• [Work to be completed]: Please copy the records below word for word, leaving out the pictures.

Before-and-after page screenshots
BEGIN

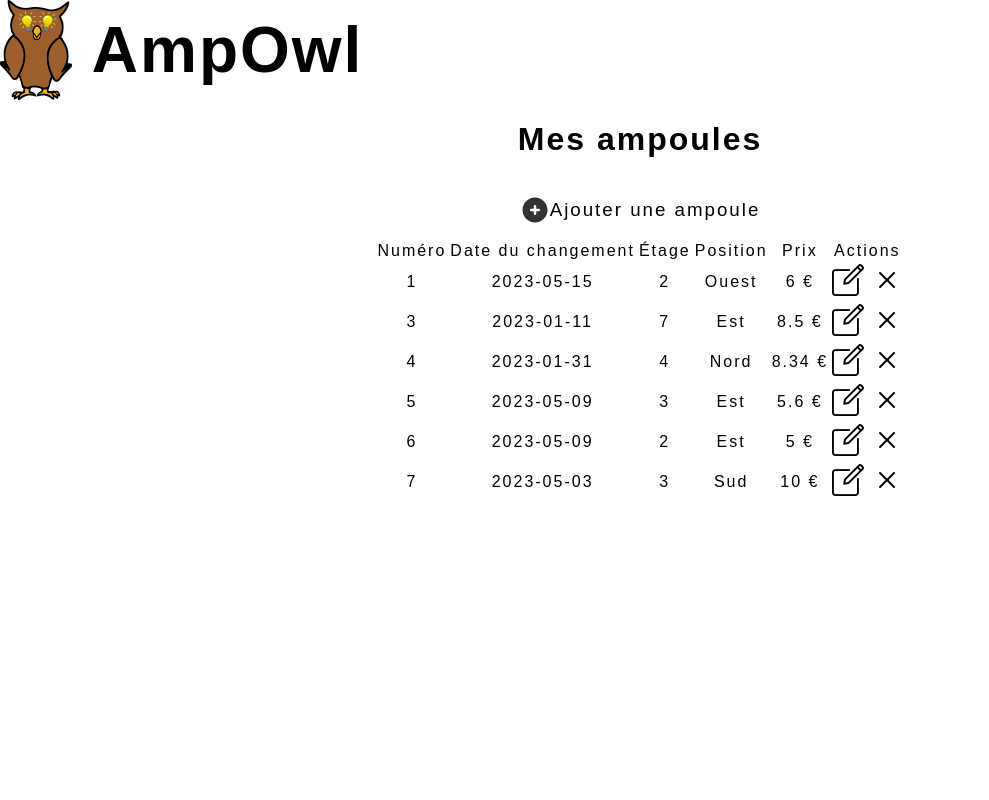
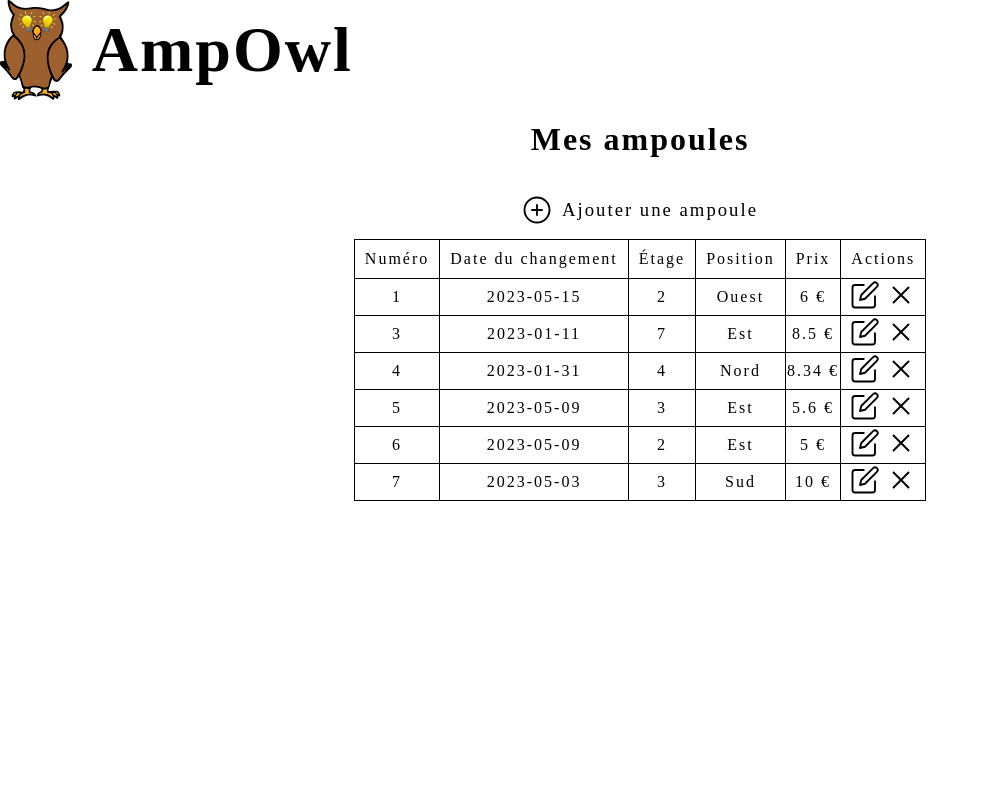
Before and after one commit to WhidanB/AmpOwl, a PHP site: page / in a window 1280 px wide. Shown: the whole page, without its empty margins (0-989 px from the left). Run offline with PHP 8.4, Linux system fonts and the light colour scheme; data comes from the database, SQL or seed files in the repository; some web fonts are replaced.

Commit message:
ajout police 	new file:   fonts.css 	new file:   fonts/Rainbow Season.otf 	new file:   fonts/rainbow_season-webfont.woff 	new file:   fonts/rainbow_season-webfont.woff2 	modified:   index.php 	modified:   style.css

```diff
--- /dev/null
+++ b/fonts.css
@@ -0,0 +1,12 @@
+@font-face {
+  font-family: "snowy";
+  src: url("snowyowlregular-4bynd-webfont.woff2") format("woff2"),
+    local("snowyowlregular-4bynd-webfont.woff") format("woff");
+  font-weight: normal;
+  font-style: normal;
+}
+@font-face {
+  font-family: "rainbow";
+  src: local("rainbow_season-webfont.woff2"),
+    local("rainbow_season-webfont.woff");
+}
--- a/index.php
+++ b/index.php
@@ -53,10 +53,14 @@ if ($_POST) {
 
 <body>
     <div class="modal hidden">
+        <h1>Ajouter une ampoule</h1>
         <form method="post">
-            <div>
-                <label for="date_amp">Date de changement</label>
-                <input type="date" name="date_amp" required>
+            <div class="form_container">
+                <div class="date">
+                    <label for="date_amp">Date de changement</label>
+
+                    <input type="date" name="date_amp" required>
+                </div>
                 <div class="select">
 
                     <label for="floor">Étage</label>
@@ -94,7 +98,10 @@ if ($_POST) {
     <div class="suppr hidden" id="supp">
 
         <h3>Voulez-vous vraiment supprimer cette ampoule ?</h3>
-        <a data-id="" class="confirmDel">Supprimer</a>
+        <div class="btn-sup-container">
+            <a data-id="" class="confirmDel">Supprimer</a>
+            <a href="">Annuler</a>
+        </div>
     </div>
 
     <header>
@@ -110,7 +117,11 @@ if ($_POST) {
         <h1>Mes ampoules</h1>
         <!-- <a href="add.php"> -->
         <div class="add">
-            <img src="plus-circle.svg" height="30px" width="30px" alt="Bouton Plus">
+            <svg width="30" height="30" fill="none" stroke="currentColor" stroke-linecap="round" stroke-linejoin="round" stroke-width="1.5" viewBox="0 0 24 24" xmlns="http://www.w3.org/2000/svg">
+                <path d="M12 2a10 10 0 1 0 0 20 10 10 0 1 0 0-20z"></path>
+                <path d="M12 8v8"></path>
+                <path d="M8 12h8"></path>
+            </svg>
             <h3>Ajouter une ampoule</h3>
         </div>
         <!-- </a> -->
@@ -141,9 +152,15 @@ if ($_POST) {
                         <td><?= $ampoule['price'] . ' ' . "€" ?></td>
                         <td>
                             <a href="edit.php?id=<?= $ampoule['id'] ?>">
-                                <img src="edition.png" alt=""></a>
+                                <svg width="30" height="30" fill="none" stroke="currentColor" stroke-linecap="round" stroke-linejoin="round" stroke-width="1.5" viewBox="0 0 24 24" xmlns="http://www.w3.org/2000/svg">
+                                    <path d="M11 4H4a2 2 0 0 0-2 2v14a2 2 0 0 0 2 2h14a2 2 0 0 0 2-2v-7"></path>
+                                    <path d="M18.5 2.5a2.121 2.121 0 0 1 3 3L12 15l-4 1 1-4 9.5-9.5z"></path>
+                                </svg></a>
                             <a data-id="<?= $ampoule['id'] ?>" class="cross">
-                                <img src="fermer.png" alt="">
+                                <svg width="30" height="30" fill="none" stroke="currentColor" stroke-linecap="round" stroke-linejoin="round" stroke-width="1.5" viewBox="0 0 24 24" xmlns="http://www.w3.org/2000/svg">
+                                    <path d="M18 6 6 18"></path>
+                                    <path d="m6 6 12 12"></path>
+                                </svg>
                             </a>
                         </td>
                     </tr>
--- a/style.css
+++ b/style.css
@@ -1,3 +1,5 @@
+@import url(fonts.css);
+
 * {
   /* border: 1px red solid; */
 }
@@ -6,7 +8,7 @@ body {
   margin: 0;
   padding: 0;
   box-sizing: border-box;
-  font-family: Arial, Helvetica, sans-serif;
+  font-family: "rainbow";
   font-weight: 200;
   letter-spacing: 2px;
   position: relative;
@@ -41,18 +43,29 @@ main {
   justify-content: center;
   align-items: center;
   cursor: pointer;
+  gap: 10px;
 }
 
 .add h3 {
   font-weight: 100;
 }
-
+table {
+  border-collapse: collapse;
+}
 th {
   font-weight: 200;
+  border: 1px solid black;
+  padding: 10px;
 }
 
 td {
   text-align: center;
+  border: 1px solid black;
+}
+
+svg {
+  text-decoration: none;
+  color: black;
 }
 
 .overlay {
```
Also changed, not shown: other parts of style.css (+58 -11 lines), fonts/Rainbow Season.otf (added), fonts/rainbow_season-webfont.woff (added), fonts/rainbow_season-webfont.woff2 (added).
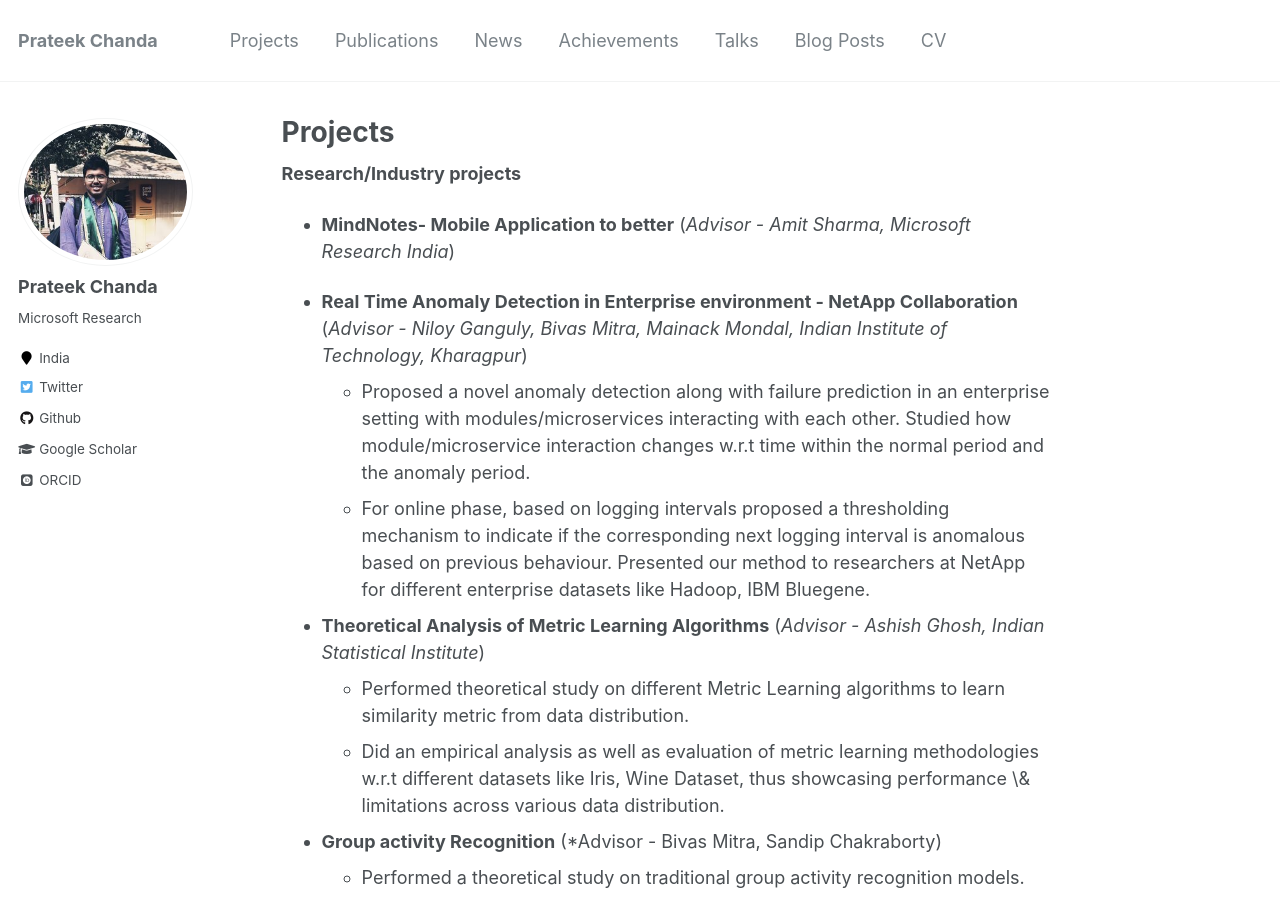
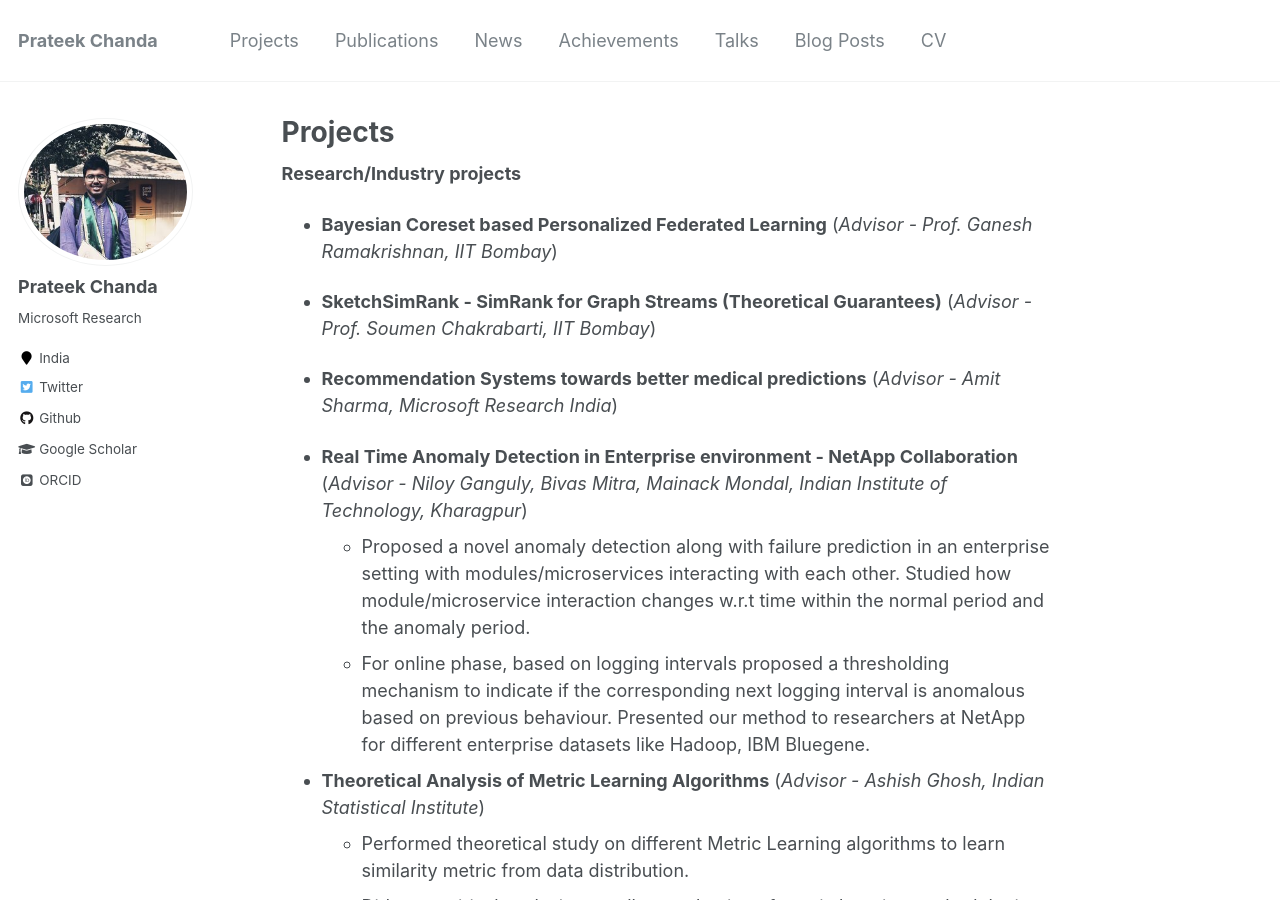
Before and after one commit to prateekiiest/prateekist.github.io, a Jekyll site: the page built from _pages/projects.md, in a window 1280 px wide and 900 px high. Built offline with Jekyll 4.4.1, drawn with Linux system fonts in a browser that asks for light colours; some web fonts are replaced.

Commit message:
Update projects.md

```diff
--- a/_pages/projects.md
+++ b/_pages/projects.md
@@ -8,7 +8,12 @@ redirect_from:
 ---
 **Research/Industry projects**
 
-- **MindNotes- Mobile Application to better** (*Advisor - Amit Sharma, Microsoft Research India*)
+- **Bayesian Coreset based Personalized Federated Learning** (*Advisor - Prof. Ganesh Ramakrishnan, IIT Bombay*)
+
+- **SketchSimRank - SimRank for Graph Streams (Theoretical Guarantees)** (*Advisor - Prof. Soumen Chakrabarti, IIT Bombay*)
+
+
+- **Recommendation Systems towards better medical predictions** (*Advisor - Amit Sharma, Microsoft Research India*)
 
 
 - **Real Time Anomaly Detection in Enterprise environment - NetApp Collaboration**
```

END

• [Answer for this exercise]:
Before and after one commit to WhidanB/AmpOwl, a PHP site: page / in a window 1280 px wide. Shown: the whole page, without its empty margins (0-989 px from the left). Run offline with PHP 8.4, Linux system fonts and the light colour scheme; data comes from the database, SQL or seed files in the repository; some web fonts are replaced.

Commit message:
ajout police 	new file:   fonts.css 	new file:   fonts/Rainbow Season.otf 	new file:   fonts/rainbow_season-webfont.woff 	new file:   fonts/rainbow_season-webfont.woff2 	modified:   index.php 	modified:   style.css

```diff
--- /dev/null
+++ b/fonts.css
@@ -0,0 +1,12 @@
+@font-face {
+  font-family: "snowy";
+  src: url("snowyowlregular-4bynd-webfont.woff2") format("woff2"),
+    local("snowyowlregular-4bynd-webfont.woff") format("woff");
+  font-weight: normal;
+  font-style: normal;
+}
+@font-face {
+  font-family: "rainbow";
+  src: local("rainbow_season-webfont.woff2"),
+    local("rainbow_season-webfont.woff");
+}
--- a/index.php
+++ b/index.php
@@ -53,10 +53,14 @@ if ($_POST) {
 
 <body>
     <div class="modal hidden">
+        <h1>Ajouter une ampoule</h1>
         <form method="post">
-            <div>
-                <label for="date_amp">Date de changement</label>
-                <input type="date" name="date_amp" required>
+            <div class="form_container">
+                <div class="date">
+                    <label for="date_amp">Date de changement</label>
+
+                    <input type="date" name="date_amp" required>
+                </div>
                 <div class="select">
 
                     <label for="floor">Étage</label>
@@ -94,7 +98,10 @@ if ($_POST) {
     <div class="suppr hidden" id="supp">
 
         <h3>Voulez-vous vraiment supprimer cette ampoule ?</h3>
-        <a data-id="" class="confirmDel">Supprimer</a>
+        <div class="btn-sup-container">
+            <a data-id="" class="confirmDel">Supprimer</a>
+            <a href="">Annuler</a>
+        </div>
     </div>
 
     <header>
@@ -110,7 +117,11 @@ if ($_POST) {
         <h1>Mes ampoules</h1>
         <!-- <a href="add.php"> -->
         <div class="add">
-            <img src="plus-circle.svg" height="30px" width="30px" alt="Bouton Plus">
+            <svg width="30" height="30" fill="none" stroke="currentColor" stroke-linecap="round" stroke-linejoin="round" stroke-width="1.5" viewBox="0 0 24 24" xmlns="http://www.w3.org/2000/svg">
+                <path d="M12 2a10 10 0 1 0 0 20 10 10 0 1 0 0-20z"></path>
+                <path d="M12 8v8"></path>
+                <path d="M8 12h8"></path>
+            </svg>
             <h3>Ajouter une ampoule</h3>
         </div>
         <!-- </a> -->
@@ -141,9 +152,15 @@ if ($_POST) {
                         <td><?= $ampoule['price'] . ' ' . "€" ?></td>
                         <td>
                             <a href="edit.php?id=<?= $ampoule['id'] ?>">
-                                <img src="edition.png" alt=""></a>
+                                <svg width="30" height="30" fill="none" stroke="currentColor" stroke-linecap="round" stroke-linejoin="round" stroke-width="1.5" viewBox="0 0 24 24" xmlns="http://www.w3.org/2000/svg">
+                                    <path d="M11 4H4a2 2 0 0 0-2 2v14a2 2 0 0 0 2 2h14a2 2 0 0 0 2-2v-7"></path>
+                                    <path d="M18.5 2.5a2.121 2.121 0 0 1 3 3L12 15l-4 1 1-4 9.5-9.5z"></path>
+                                </svg></a>
                             <a data-id="<?= $ampoule['id'] ?>" class="cross">
-                                <img src="fermer.png" alt="">
+                                <svg width="30" height="30" fill="none" stroke="currentColor" stroke-linecap="round" stroke-linejoin="round" stroke-width="1.5" viewBox="0 0 24 24" xmlns="http://www.w3.org/2000/svg">
+                                    <path d="M18 6 6 18"></path>
+                                    <path d="m6 6 12 12"></path>
+                                </svg>
                             </a>
                         </td>
                     </tr>
--- a/style.css
+++ b/style.css
@@ -1,3 +1,5 @@
+@import url(fonts.css);
+
 * {
   /* border: 1px red solid; */
 }
@@ -6,7 +8,7 @@ body {
   margin: 0;
   padding: 0;
   box-sizing: border-box;
-  font-family: Arial, Helvetica, sans-serif;
+  font-family: "rainbow";
   font-weight: 200;
   letter-spacing: 2px;
   position: relative;
@@ -41,18 +43,29 @@ main {
   justify-content: center;
   align-items: center;
   cursor: pointer;
+  gap: 10px;
 }
 
 .add h3 {
   font-weight: 100;
 }
-
+table {
+  border-collapse: collapse;
+}
 th {
   font-weight: 200;
+  border: 1px solid black;
+  padding: 10px;
 }
 
 td {
   text-align: center;
+  border: 1px solid black;
+}
+
+svg {
+  text-decoration: none;
+  color: black;
 }
 
 .overlay {
```
Also changed, not shown: other parts of style.css (+58 -11 lines), fonts/Rainbow Season.otf (added), fonts/rainbow_season-webfont.woff (added), fonts/rainbow_season-webfont.woff2 (added).
Before and after one commit to prateekiiest/prateekist.github.io, a Jekyll site: the page built from _pages/projects.md, in a window 1280 px wide and 900 px high. Built offline with Jekyll 4.4.1, drawn with Linux system fonts in a browser that asks for light colours; some web fonts are replaced.

Commit message:
Update projects.md

```diff
--- a/_pages/projects.md
+++ b/_pages/projects.md
@@ -8,7 +8,12 @@ redirect_from:
 ---
 **Research/Industry projects**
 
-- **MindNotes- Mobile Application to better** (*Advisor - Amit Sharma, Microsoft Research India*)
+- **Bayesian Coreset based Personalized Federated Learning** (*Advisor - Prof. Ganesh Ramakrishnan, IIT Bombay*)
+
+- **SketchSimRank - SimRank for Graph Streams (Theoretical Guarantees)** (*Advisor - Prof. Soumen Chakrabarti, IIT Bombay*)
+
+
+- **Recommendation Systems towards better medical predictions** (*Advisor - Amit Sharma, Microsoft Research India*)
 
 
 - **Real Time Anomaly Detection in Enterprise environment - NetApp Collaboration**
```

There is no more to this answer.